Thursday, December 13, 2012
Reaching an agreement to cut the corporate tax rate should be easy. Major figures from both political parties have expressed interest in reducing the tax from 35%, which is the highest rate among the country’s main trading partners. Corporations would generally benefit from paying less tax and having more cash to reinvest in new projects or pay in dividends to shareholders.
The 35% rate is more of a “sticker price” than a reflection of the average tax burden. Corporations can pay a lower rate by lobbying for special deductions and credits, employing aggressive transfer pricing strategies to shift profits offshore and structuring operations to minimize how much they pay in taxes in the United States.
The average effective corporate tax rate is around 20%, and even lower in some industries. Cutting the nominal rate to 25% while broadening the base would discourage wasteful tax planning and, some believe, would make United States-based multinationals more competitive. But the politics of changing the rate and eliminating loopholes are thorny. Not everyone benefits. ...
A final tax package is likely to include many things other than a simple reduction in the corporate tax rate. Congress may offer special deductions and credits to soften the blow for companies that take a big charge to earnings or lose a competitive advantage.
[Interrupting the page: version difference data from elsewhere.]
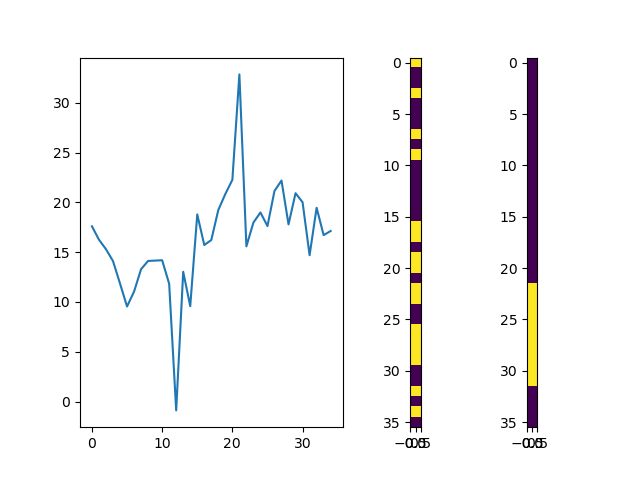
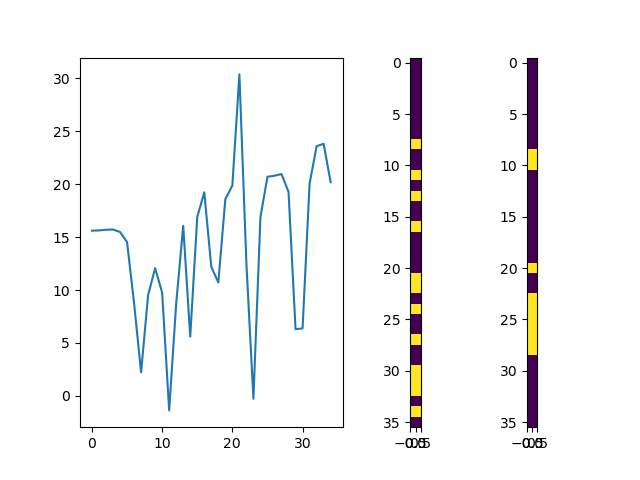
threshold improved

diff --git a/1d/peaks_to_slot/peaks_to_slots_model.py b/1d/peaks_to_slot/peaks_to_slots_model.py
@@ -17,24 +17,24 @@ class LWAPredictionModel(tf.keras.Model):
         # self.dense_layers.add(Dense(1000, activation = 'relu'))
         # self.dense_layers.add(Dense(800, activation = 'relu'))
         self.dense_layers.add(Dense(1000))
-        self.dense_layers.add(LeakyReLU(0.2))
-        # self.dense_layers.add(ReLU())
+        # self.dense_layers.add(LeakyReLU(0.2))
+        self.dense_layers.add(ReLU())
         self.dense_layers.add(Dense(1000))
-        self.dense_layers.add(LeakyReLU(0.2))
-        # self.dense_layers.add(ReLU())
+        # self.dense_layers.add(LeakyReLU(0.2))
+        self.dense_layers.add(ReLU())
         self.dense_layers.add(Dense(1000))
-        self.dense_layers.add(LeakyReLU(0.2))
-        # self.dense_layers.add(ReLU())
+        # self.dense_layers.add(LeakyReLU(0.2))
+        self.dense_layers.add(ReLU())
         self.dense_layers.add(Dense(1000))
-        self.dense_layers.add(LeakyReLU(0.2))
-        # self.dense_layers.add(ReLU())
+        # self.dense_layers.add(LeakyReLU(0.2))
+        self.dense_layers.add(ReLU())
         self.dense_layers.add(Dense(1000))
-        self.dense_layers.add(LeakyReLU(0.2))
-        # self.dense_layers.add(ReLU())
+        # self.dense_layers.add(LeakyReLU(0.2))
+        self.dense_layers.add(ReLU())
         self.dense_layers.add(Dense(1000))
-        self.dense_layers.add(LeakyReLU(0.2))
+        # self.dense_layers.add(LeakyReLU(0.2))
         # self.dense_layers.add(Dropout(0.1))
-        # self.dense_layers.add(ReLU())
+        self.dense_layers.add(ReLU())
         # self.dense_layers.add(Conv1DTranspose(256, 3, 1, 'same',activation='relu'))
         # self.dense_layers.add(Conv1DTranspose(128, 4, 3, 'same',activation='relu'))
         # self.dense_layers.add(Conv1DTranspose(64, 5, 1, 'same',activation='relu'))
@@ -53,7 +53,7 @@ class LWAPredictionModel(tf.keras.Model):
         total_slots = tf.math.abs(tf.math.subtract(tf.cast(tf.reduce_sum(tf.round(true), axis=1),tf.float32),tf.cast(tf.reduce_sum(tf.round(prediction), axis=1),tf.float32)))
         normalized = total_slots / tf.cast(tf.reduce_sum(tf.round(true),axis=1),tf.float32)
         # print(normalized)
-        return bce(true, prediction) + (0*tf.reduce_mean(normalized))
+        return bce(true, prediction) + (2*tf.reduce_mean(normalized))
         # return bce(true,prediction)
         # return
 

diff --git a/1d/peaks_to_slot/preprocess.py b/1d/peaks_to_slot/preprocess.py
@@ -41,8 +41,6 @@ def import_data(timestamp_list):
     return np.concatenate(slots_list), np.concatenate(peaks_list)
 
 
-
-
 def get_next_batch(input_array, label_array, start_index, batch_size):
     """
     Accepts an array of inputs and labels along with a starting index and batch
The policy argument for these sweeteners is especially weak. Usually, when companies strive for a competitive advantage by offering superior service or building a better mousetrap, we all benefit. But when companies gain an advantage by aggressively managing their tax liability, they benefit only themselves and shift the burden to others.
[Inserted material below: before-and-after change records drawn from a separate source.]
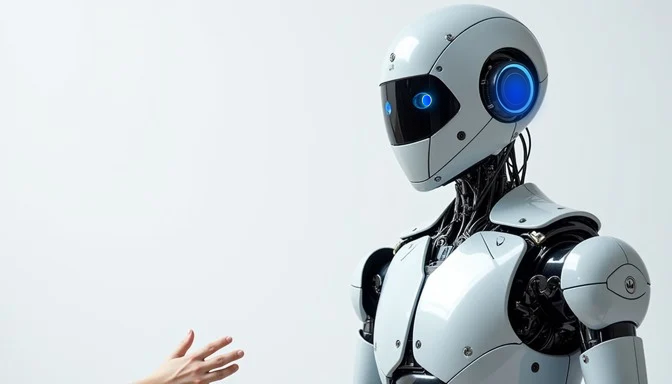
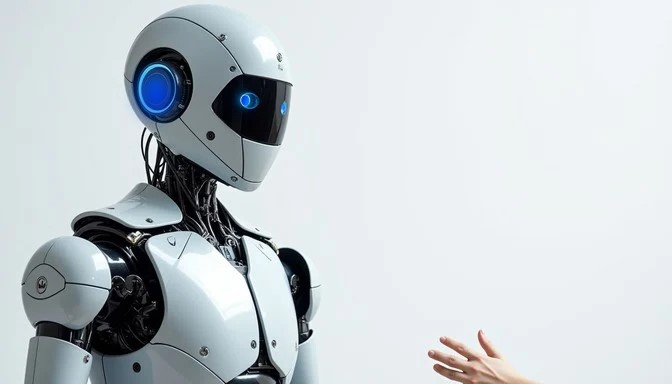
go

diff --git a/src/sponsorship/HeadTier.jsx b/src/sponsorship/HeadTier.jsx
@@ -43,7 +43,7 @@ const HeadTier = () => {
 
   return (
     <section>
-      <div className="relative w-screen h-[80vh] md:h-[90vh] overflow-hidden bg-tie">
+      <div className="relative w-screen h-[80vh] md:h-[90vh] overflow-hidden bg-white">
 
         {/* LEFT TEXT */}
         <div className="absolute top-40 left-3 md:left-12 -translate-y-1/2 z-20 text-left max-w-[90vw]">
@@ -65,7 +65,7 @@ const HeadTier = () => {
             className=" 
               object-cover
               w-full h-full
-              lg:object-contain 
+           
               will-change-transform
             "
           />

diff --git a/src/faq/FaqAbout.jsx b/src/faq/FaqAbout.jsx
@@ -43,7 +43,7 @@ const FaqAbout = () => {
 
   return (
     <section>
-      <div className="relative w-screen h-[80vh] md:h-[85vh] overflow-hidden bg-faq">
+      <div className="relative w-screen h-[80vh] md:h-[85vh] overflow-hidden bg-white">
 
         {/* LEFT TEXT */}
         <div className="absolute top-40 left-3 md:left-12 -translate-y-1/2 z-20 text-left max-w-[90vw]">
@@ -65,7 +65,7 @@ const FaqAbout = () => {
             className="
               w-full h-full
               object-cover
-            lg:object-contain
+          
               will-change-transform
             "
           />

diff --git a/src/home/SpeakerHead.jsx b/src/home/SpeakerHead.jsx
@@ -43,7 +43,7 @@ const SpeakerHead = () => {
 
   return (
     <section>
-      <div className="relative w-screen h-[80vh] md:h-[90vh] overflow-hidden bg-um">
+      <div className="relative w-screen h-[80vh] md:h-[90vh] overflow-hidden bg-white">
 
         {/* LEFT TEXT */}
         <div className="absolute top-40 left-3 md:left-12 -translate-y-1/2 z-20 text-left max-w-[90vw]">
@@ -65,7 +65,7 @@ const SpeakerHead = () => {
             className=" 
               object-cover
               w-full h-full
-              lg:object-contain 
+
               will-change-transform
             "
           />

diff --git a/src/assets/index.js b/src/assets/index.js
@@ -4,7 +4,7 @@ import redd from './redd.png'
 import crowd from './crowd.png'
 import med from './medical.png'
 import globe from './globe.jpeg'
-import scope from './scope.png'
+import scope from './scope.jpg'
 import arrow from './arrow.png'
 import arrw from './arrw.png'
 import session from './session.png'

diff --git a/src/home/Speaker.jsx b/src/home/Speaker.jsx
@@ -18,7 +18,7 @@ const Speaker = () => {
  
 
   return (
-    <div className="w-full bg-wite overflow-hidden">
+    <div className="w-full bg-white overflow-hidden">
Changing the tax code is never easy. Cutting the corporate tax rate provides a rare opportunity for bipartisan lawmaking. Congress shouldn’t make it harder on itself by promising to hold harmless every company that has manipulated the status quo to its advantage.